“I didn’t feel that she was safe [here] after … I had a thinly veiled threat against myself and my wife so I just figured it was time for her to go home,” he said. “I want to complete the appeal process. If I can successfully challenge this it will make it easier on other missionaries that would probably otherwise be prosecuted.”
Ossewaarde was charged under Article 5.26, Part 5 of the new religion law for holding religious services in his home, advertising services on bulletin boards in nearby neighborhoods, and failing to give authorities written notification when he began his religious activities. He has hired private attorneys.
“What we have in our favor … is the way they wrote the law is very ineffective in accomplishing what they wanted to accomplish,” Ossewaarde said, clarifying that the law passed July 20 limits missionary activity by religious organizations in particular, and he operates independently of any group. “They wanted to make all missionary activity illegal. The law as written doesn’t apply to me, and that’s why I believe that we will win this appeal. But long term, obviously they can write another law that says missionary activity is just plain outlawed. I certainly consider myself a missionary.”
Five others had been arrested under the law as of Aug. 22, Forum 18 reported, including another Baptist who was fined 5,000 rubles; a Hare Krishna, acquitted; a Protestant, fined 50,000 rubles; a Pentecostal, who was to appear in court Aug. 29, and a Seventh-day Adventist, who was awaiting a trial date.
Ossewaarde had enjoyed religious freedom before the new law, although the Russian Orthodox Church held a religious monopoly of sorts.
“All other religious movements are looked at as foreign and suspicious and I’ve heard people say to each other that if you go to a foreign religion meeting that you’re not patriotic,” he said. “Anybody other than an Orthodox Christian is referred to as a sectarian or cultist. Up until recently, we had complete freedom to be able to distribute literature, talk to people on the street. We were even able to put literature in mail boxes.”

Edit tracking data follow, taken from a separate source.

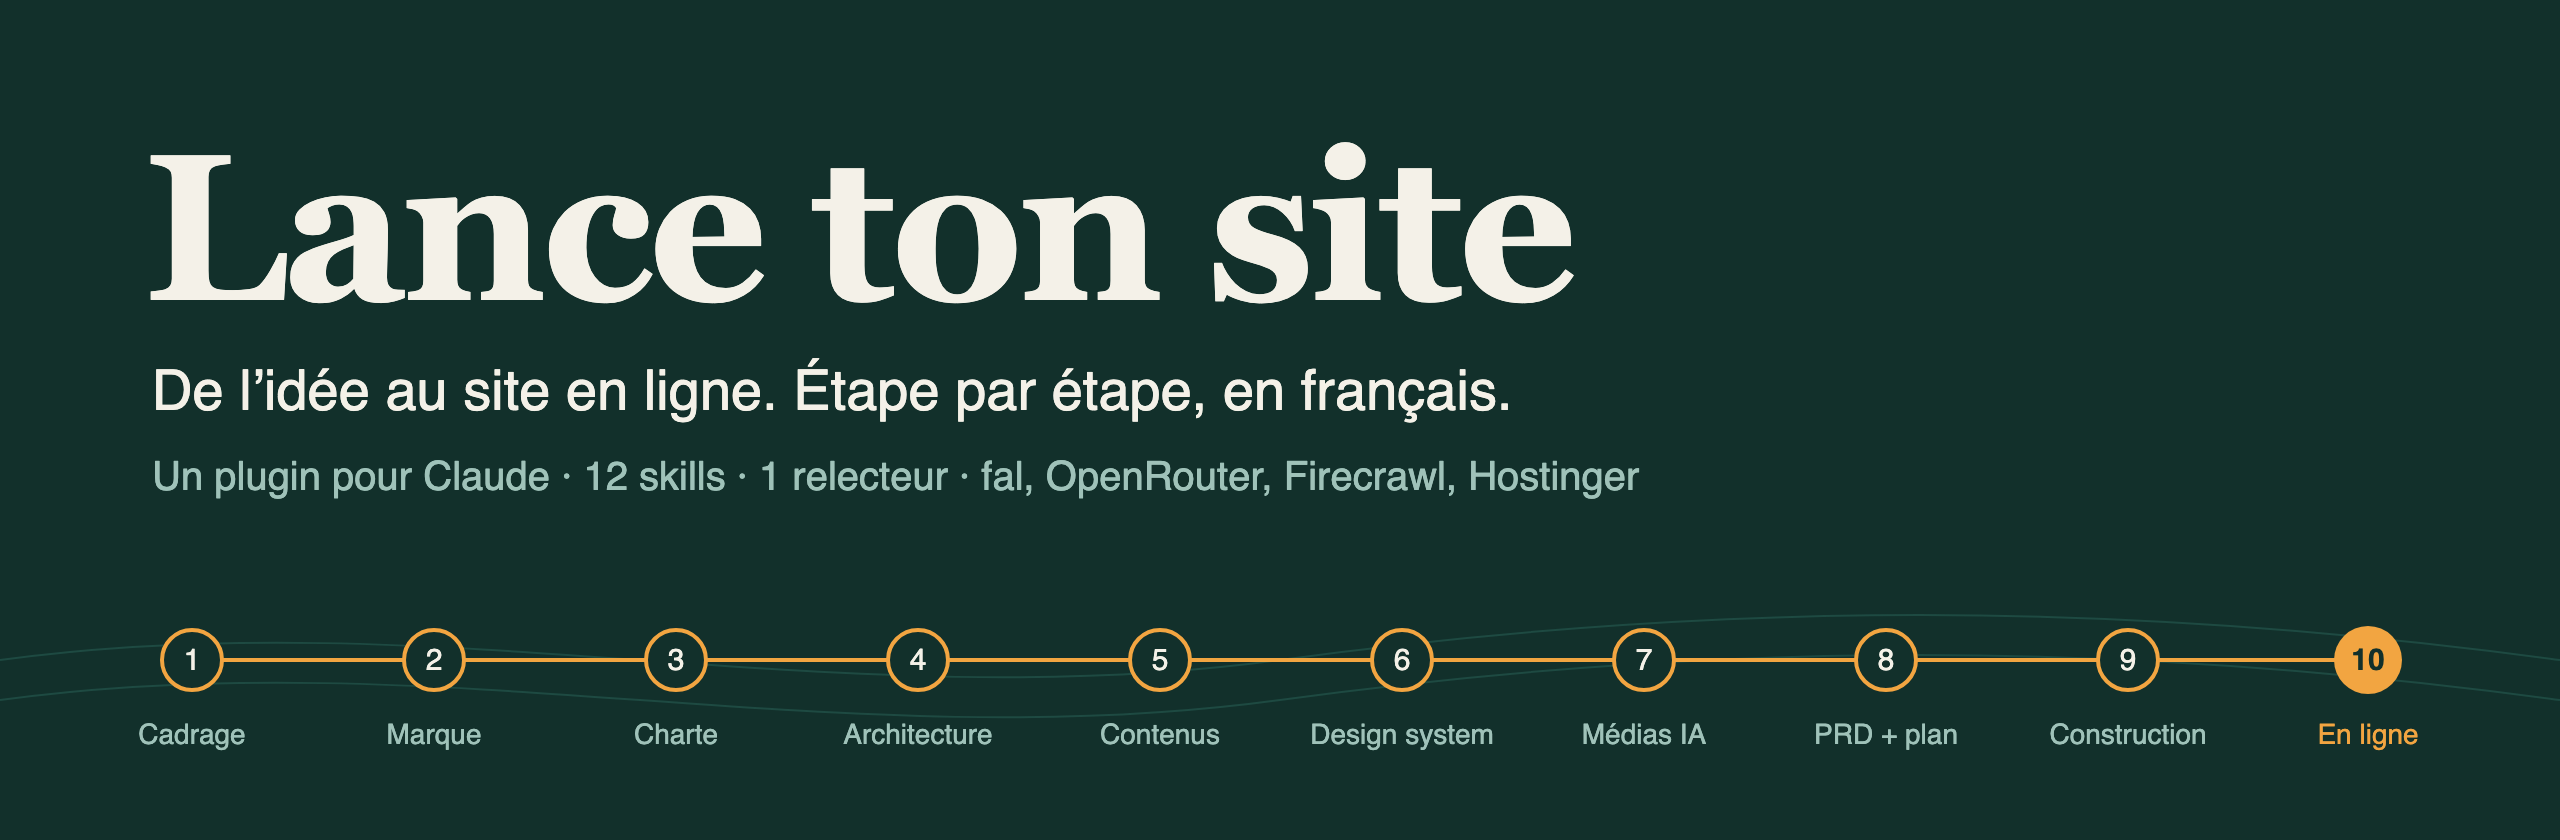
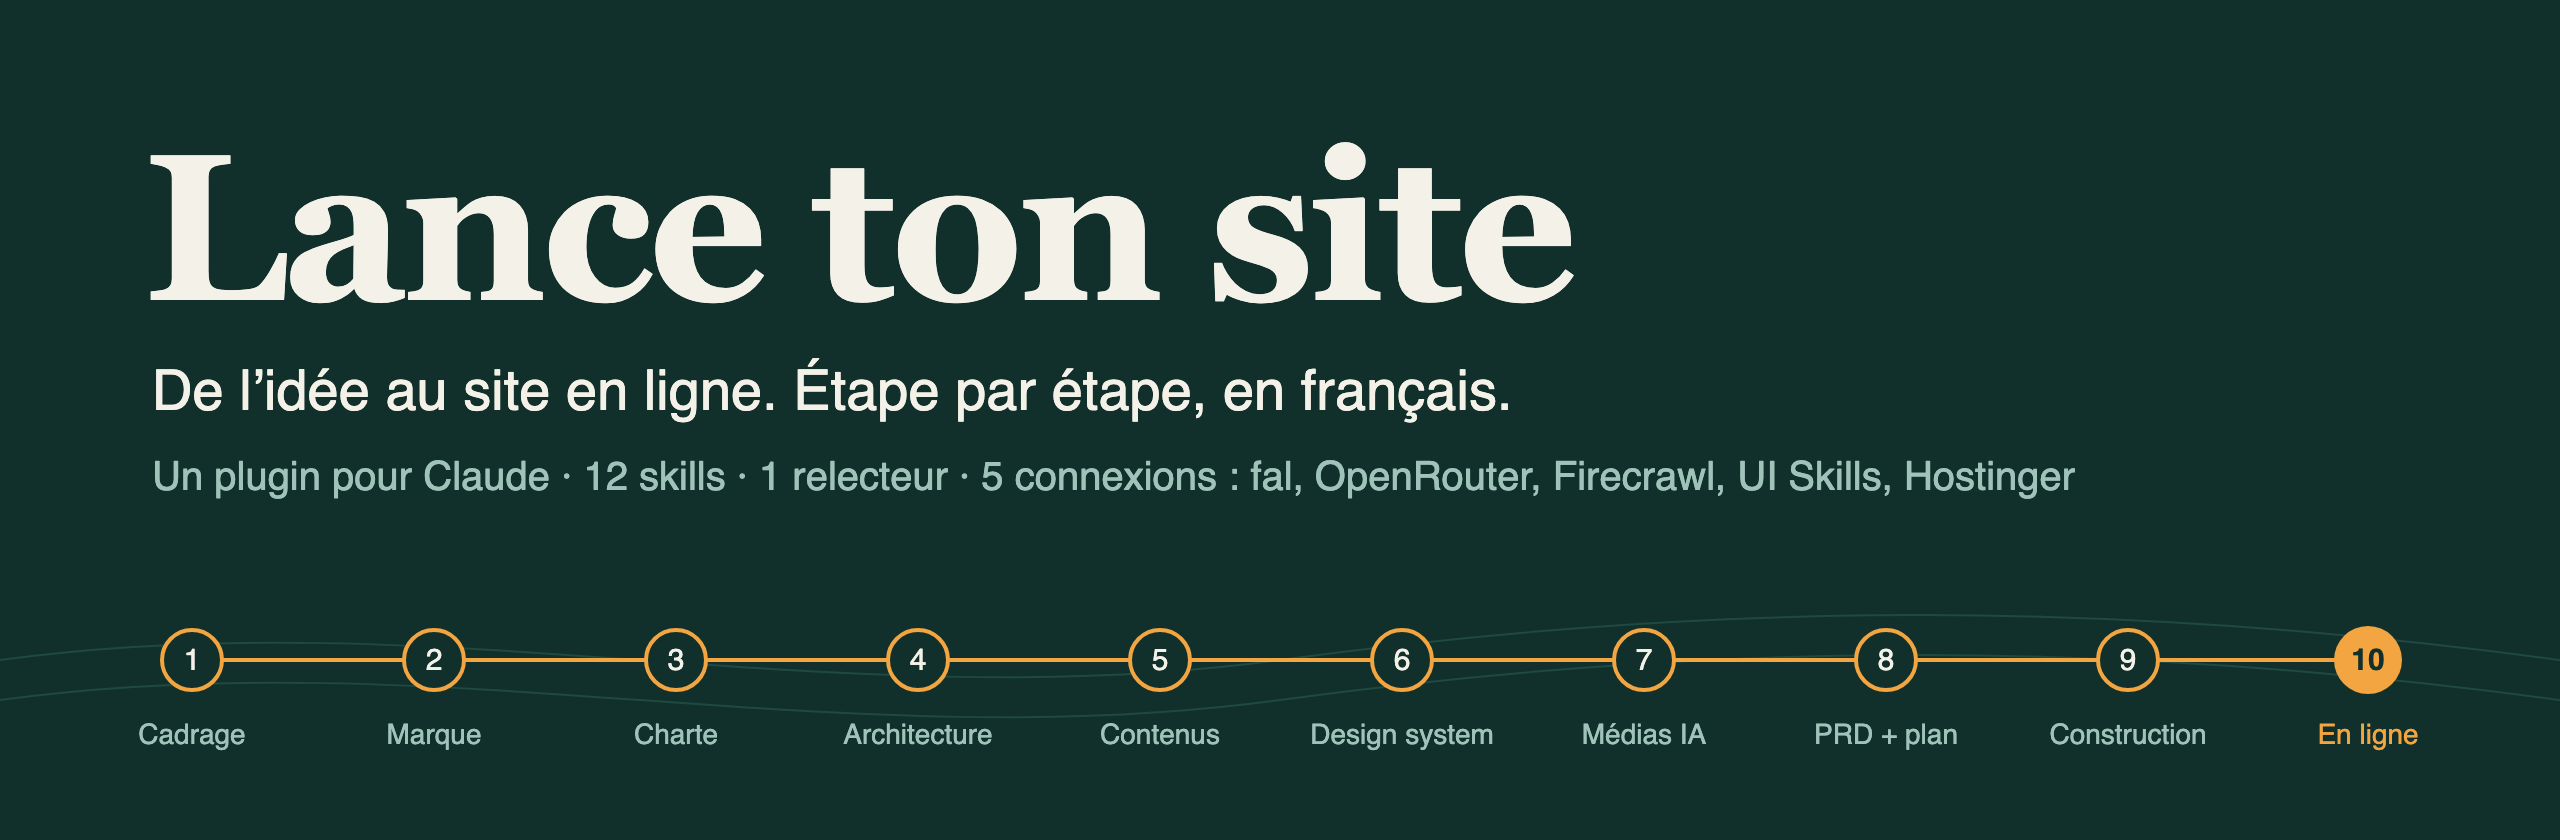
1.0.3 — Connexion UI Skills embarquée
Ajoute le serveur MCP ui-skills.com (sans compte) : ui-ux-pro-max, impeccable
et plus de 600 skills UI sans installation. Une version locale reste
prioritaire ; les données intégrées servent de secours.

Changed region(s): [[0.375, 0.5262, 0.8125, 0.5881]]

diff --git a/README.md b/README.md
@@ -121,8 +121,8 @@ pu être fait.
 
 ## 🔌 Les connexions (facultatives)
 
-Le plugin embarque quatre connexions. **Aucune clé à copier** : au premier usage, une
-fenêtre de connexion s'ouvre dans ton navigateur. Sans elles, Lance ton site fonctionne quand
+Le plugin embarque cinq connexions. **Aucune clé à copier** : au premier usage, une
+fenêtre de connexion s'ouvre dans ton navigateur (UI Skills n'en demande même pas). Sans elles, Lance ton site fonctionne quand
 même — il te donne alors des prompts prêts à coller.
 
 | Service | Sert à | Quand | Coût |
@@ -130,12 +130,13 @@ même — il te donne alors des prompts prêts à coller.
 | 🎨 **[fal](https://fal.ai)** | générer photos, vidéos, sons, logos vectoriels | étapes 3 et 7 | à l'usage (quelques centimes par image) — budget annoncé avant chaque lot |
 | 🧠 **[OpenRouter](https://openrouter.ai)** | images Gemini, second avis d'un autre modèle IA | étapes 5 et 7 | à l'usage |
 | 🔎 **[Firecrawl](https://www.firecrawl.dev)** | lire des sites : avis clients, concurrents, sites de référence, ton site actuel | étapes 1, 3 et refonte | offre gratuite pour démarrer, puis à l'usage |
+| 🎛 **[UI Skills](https://www.ui-skills.com)** | plus de 600 skills de design d'interface, dont **ui-ux-pro-max** et **impeccable** | étapes 6 et 9 | gratuit, sans compte |
 | 🖥 **[Hostinger](https://www.hostinger.fr)** | piloter ton VPS et ton nom de domaine | étape 10 | ton abonnement VPS |
 
-Pour aller plus loin, installe aussi ces skills : Lance ton site s'en servira automatiquement.
-
-- [**ui-ux-pro-max**](https://github.com/nextlevelbuilder/ui-ux-pro-max-skill) — base de styles, palettes et règles UX (une partie est déjà intégrée).
-- [**impeccable**](https://github.com/pbakaus/impeccable) — critique de design très exigeante contre le « fait par IA ».
+**Rien d'autre à installer.** [ui-ux-pro-max](https://github.com/nextlevelbuilder/ui-ux-pro-max-skill)
+(styles, palettes, règles UX) et [impeccable](https://github.com/pbakaus/impeccable)
+(critique anti-« fait par IA ») arrivent par la connexion UI Skills. Si tu les as déjà
+installés sur ton ordinateur, Lance ton site utilise ta version locale.
 
 ---
 
@@ -287,7 +288,7 @@ meilleures** — Lance ton site commence toujours par te demander ce que tu as.
 
 Lance ton site ne collecte aucune donnée : c'est un ensemble d'instructions et de scripts qui
 s'exécutent dans ta session Claude. Tes documents restent dans ton dossier `projet-site/`.
-Quand tu utilises une connexion (fal, OpenRouter, Firecrawl, Hostinger), les
+Quand tu utilises une connexion (fal, OpenRouter, Firecrawl, UI Skills, Hostinger), les
 données nécessaires à la tâche sont envoyées à ce service, selon sa propre politique de
 confidentialité : [fal](https://fal.ai/legal/privacy-policy), [OpenRouter](https://openrouter.ai/privacy),
 [Firecrawl](https://www.firecrawl.dev/privacy-policy), [Hostinger](https://www.hostinger.com/fr/legal/politique-de-confidentialite).

diff --git a/skills/design-system/SKILL.md b/skills/design-system/SKILL.md
@@ -20,12 +20,14 @@ construit pour les **pages réelles** de l'architecture avec les **vrais textes*
 ## Outils
 
 - Skill `ui-ux-pro-max` installé → l'utiliser pour la recherche de style et les règles UX.
-  Sinon, données intégrées (MIT, nextlevelbuilder/ui-ux-pro-max-skill) dans `data/` :
+  Sinon MCP `ui-skills` → `get_skill` `nextlevelbuilder-ui-ux-pro-max` (et
+  `nextlevelbuilder-design-system` pour les tokens). Sinon, données intégrées (MIT, nextlevelbuilder/ui-ux-pro-max-skill) dans `data/` :
   `styles.csv` (50 styles actifs), `typography.csv`, `colors.csv`, `landing.csv`,
   `ux-guidelines.csv`, `motion.csv`. Recherche (mots clés **en anglais**, les données le
   sont) : `python3 ${CLAUDE_SKILL_DIR}/scripts/chercher.py styles "raw editorial natural"`.
 - Skill `impeccable` installé → l'utiliser pour la critique finale (mode critique/audit).
-  Sinon, grille intégrée [references/anti-patterns.md](references/anti-patterns.md).
+  Sinon MCP `ui-skills` → `get_skill` `pbakaus-impeccable`, puis `pbakaus-critique` /
+  `pbakaus-polish`. Sinon, grille intégrée [references/anti-patterns.md](references/anti-patterns.md).
   En cas de désaccord entre `ui-ux-pro-max` et `impeccable` (ou la grille), c'est
   `impeccable` / la grille anti-« IA » qui l'emporte.
 
@@ -100,7 +102,7 @@ textes du site, en clair. Responsive. La montrer à l'utilisateur.
 
 ## 6. La critique (obligatoire)
 
-1. Passer la démo à `impeccable` (critique/audit) ou à la grille
+1. Passer la démo à `impeccable` (installé, ou via `ui-skills`) ou à la grille
    [references/anti-patterns.md](references/anti-patterns.md).
 2. Capturer `demo.html` en pleine page à 375 px et 1440 px (navigateur intégré, Chrome
    ou Playwright) dans `06-design-system/captures/`, puis lancer l'agent `relecteur` avec

diff --git a/commun/conventions.md b/commun/conventions.md
@@ -104,8 +104,9 @@ claire. Un tour qui se termine sur un résumé sans question laisse l'utilisateu
 | Lire un site, extraire couleurs et polices MCP `firecrawl` (embarqué, connexion OAuth) : `firecrawl_scrape`, formats `branding` + `screenshot` | `WebFetch` + description de l'utilisateur |
 | Images, vidéos, sons | MCP `fal` (embarqué, connexion OAuth) | MCP `openrouter`, sinon prompts prêts à coller |
 | Second avis d'un autre modèle | MCP `openrouter` | relecture par l'agent `relecteur` |
-| Style et catalogue UI | skill `ui-ux-pro-max` s'il est installé | données intégrées à `design-system/data/` |
-| Critique anti-« IA générique » | skill `impeccable` s'il est installé | grille intégrée `design-system/references/anti-patterns.md` |
+| Style et catalogue UI | skill `ui-ux-pro-max` s'il est installé, sinon MCP `ui-skills` (embarqué, sans connexion) : `get_skill` `nextlevelbuilder-ui-ux-pro-max` | données intégrées à `design-system/data/` |
+| Critique anti-« IA générique » | skill `impeccable` s'il est installé, sinon MCP `ui-skills` : `get_skill` `pbakaus-impeccable` (et `pbakaus-critique`, `pbakaus-polish`) | grille intégrée `design-system/references/anti-patterns.md` |
+| Autres savoir-faire UI (typo, motion, accessibilité, une techno précise) | MCP `ui-skills` : `list_skills` puis `get_skill` | ce qu'on sait déjà |
 | Serveur, DNS | MCP `hostinger` (embarqué, OAuth) | SSH seul |
 
 Un outil absent n'arrête jamais une étape : le dire en une phrase et continuer.

diff --git a/skills/demarrer/SKILL.md b/skills/demarrer/SKILL.md
@@ -65,6 +65,7 @@ un appel ouvrirait tout de suite une fenêtre de connexion.
 | OpenRouter | images, second avis IA | 5, 7 |
 | Hostinger | serveur, nom de domaine | 10 |
 | Firecrawl | lire des sites (avis, concurrents, site actuel) | 1, 3, refonte |
+| UI Skills | ui-ux-pro-max, impeccable et 600 skills UI (sans connexion) | 6, 9 |
 
 Résumer en un tableau « disponible / à connecter le moment venu ». La connexion se fait
 à l'étape concernée (fenêtre de navigateur au premier appel). Ne bloquer sur rien.
@@ -73,8 +74,8 @@ Vérifier aussi les outils de l'ordinateur utiles plus tard, sans rien installer
 `python3`, `node`, `ffmpeg`, `rsync`, `ssh`. Noter ceux qui manquent dans `00-etat.md` ;
 on les installera à l'étape qui en a besoin.
 
-Signaler aussi, s'ils sont installés, les skills qui renforcent Lance ton site :
-`ui-ux-pro-max`, `impeccable`. S'ils manquent, Lance ton site fonctionne quand même.
+`ui-ux-pro-max` et `impeccable` n'ont pas à être installés : ils arrivent par UI Skills.
+S'ils sont installés en local, le signaler : la version locale sera utilisée.
 
 ## 6. Lancer — obligatoire, toujours en dernier
 

diff --git a/skills/construire/SKILL.md b/skills/construire/SKILL.md
@@ -101,7 +101,7 @@ Une fois toutes les tâches faites :
 6. **Revue finale indépendante** : prendre des captures pleine page à 375 px et
    1440 px des pages principales (`site/.lancetonsite/captures/`), puis lancer l'agent
    `relecteur` en lui donnant les chemins des captures et des fichiers source (ou
-   `impeccable` si installé) — anti-« IA générique », fidélité au design system, textes.
+   `impeccable`, installé ou via le MCP `ui-skills`) — anti-« IA générique », fidélité au design system, textes.
    Corriger les points bloquants et importants ; noter les mineurs.
 
 ## 5. Bilan

diff --git a/skills/design-system/references/anti-patterns.md b/skills/design-system/references/anti-patterns.md
@@ -2,7 +2,7 @@
 
 Grille écrite pour Lance ton site, inspirée des principes publiés par Impeccable
 (pbakaus/impeccable, Apache-2.0) et `frontend-design` (anthropics/skills, Apache-2.0).
-À utiliser quand le skill `impeccable` n'est pas installé — sinon, `impeccable` fait foi.
+À utiliser quand `impeccable` n'est disponible ni en local ni via le MCP `ui-skills` — sinon, `impeccable` fait foi.
 
 Chaque point trouvé est noté : **bloquant** (à corriger avant livraison) ou **à
 justifier** (acceptable si la charte l'impose explicitement).

diff --git a/NOTICE.md b/NOTICE.md
@@ -59,6 +59,6 @@ Ces skills ont inspiré des méthodes réécrites ; aucun texte n'en est copié.
 
 ## Outils et services appelés (non inclus)
 
-fal.ai, OpenRouter, Hostinger, Firecrawl, ainsi que les skills `ui-ux-pro-max` et
-`impeccable` s'ils sont installés : ils restent sous leurs propres conditions
+fal.ai, OpenRouter, Hostinger, Firecrawl, UI Skills (ui-skills.com), ainsi que les skills
+`ui-ux-pro-max` et `impeccable` (installés ou chargés via UI Skills) : ils restent sous leurs propres conditions
 d'utilisation.

diff --git a/CHANGELOG.md b/CHANGELOG.md
@@ -1,5 +1,11 @@
 # Journal des versions
 
+## 1.0.3 — 2026-11-03
+
+- Connexion UI Skills embarquée (ui-skills.com, sans compte) : ui-ux-pro-max,
+  impeccable et plus de 600 skills UI sans rien installer. Une version installée en
+  local reste prioritaire.
+
 ## 1.0.2 — 2026-11-03
 
 - Connexion Firecrawl embarquée (OAuth, sans clé) : lecture des avis, des sites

Ossewaarde first evangelized in Russia during a 1994 visit there after the collapse of the Soviet Union.
“The first time I came over with a group of evangelists and pastors, we had two weeks of meetings and we just had thousands of people that responded to the Gospel invitations and it was very exciting back in those days,” he said. “We just thought there was going to be a great revival. It was going to sweep across Russia. And Russia and America were going to become great friends and it was just going to be a wonderful thing. And that great promise that we all hoped for just didn’t come to pass.”
Russia is now stressed economically, and political leaders blame America for the decline, Ossewaarde said.
“It’s a constant stream every day of anti-American and anti-foreign propaganda,” he said. “For them to go after a foreigner like me is good propaganda.”